## Source material
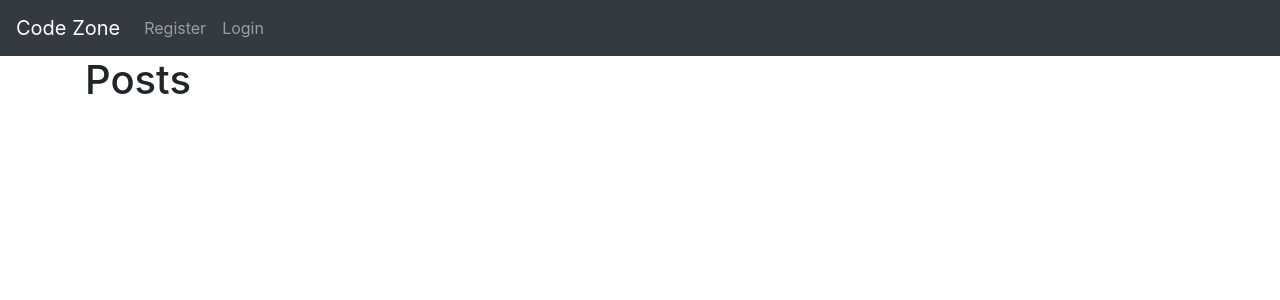
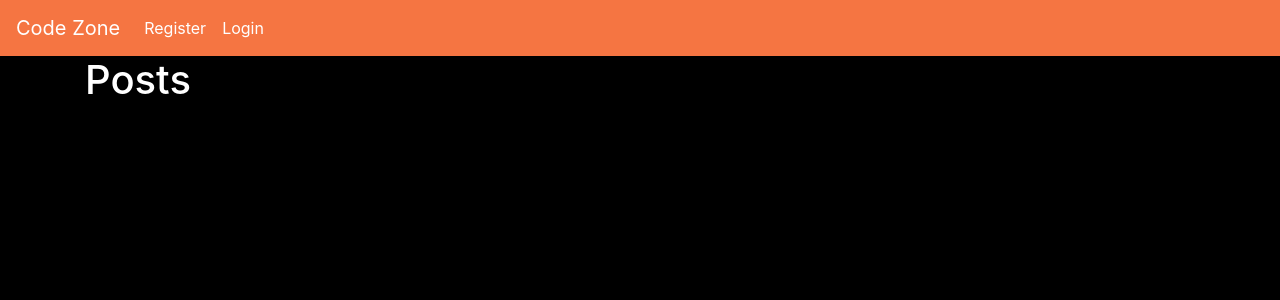
Before and after one commit to matt70iu/Project-4-fullstack-v2, a Django app: page / in a window 1280 px wide. Shown: the top 300 px of the page. Run offline with Django 3.2, Linux system fonts and the light colour scheme; data that the repository does not hold is empty.

Commit message:
provisional css colour styling for navabr and links

```diff
--- a/mainblog/templates/base.html
+++ b/mainblog/templates/base.html
@@ -19,7 +19,7 @@
 </head>
 
 <body>
-    <nav class="navbar navbar-expand-lg navbar-dark bg-dark" id="main-nav">
+    <nav class="navbar navbar-expand-lg main-navbar" >
         <a class="navbar-brand" href="{% url 'home' %}">Code Zone</a>
         <button class="navbar-toggler" type="button" data-toggle="collapse" data-target="#navbarSupportedContent"
             aria-controls="navbarSupportedContent" aria-expanded="false" aria-label="Toggle navigation">
--- a/static/mainblog/css/style.css
+++ b/static/mainblog/css/style.css
@@ -0,0 +1,17 @@
+body {
+    background-color: black;
+    color: white;
+}
+
+.main-navbar {
+    background-color: #f57542;
+}
+
+.navbar-brand {
+    color: white;
+}
+
+.nav-link {
+    color: white;
+
+}
```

## Problem
Within the lines above, find those holding the word "colour" and copy them.

## Task solution
Before and after one commit to matt70iu/Project-4-fullstack-v2, a Django app: page / in a window 1280 px wide. Shown: the top 300 px of the page. Run offline with Django 3.2, Linux system fonts and the light colour scheme; data that the repository does not hold is empty.
provisional css colour styling for navabr and links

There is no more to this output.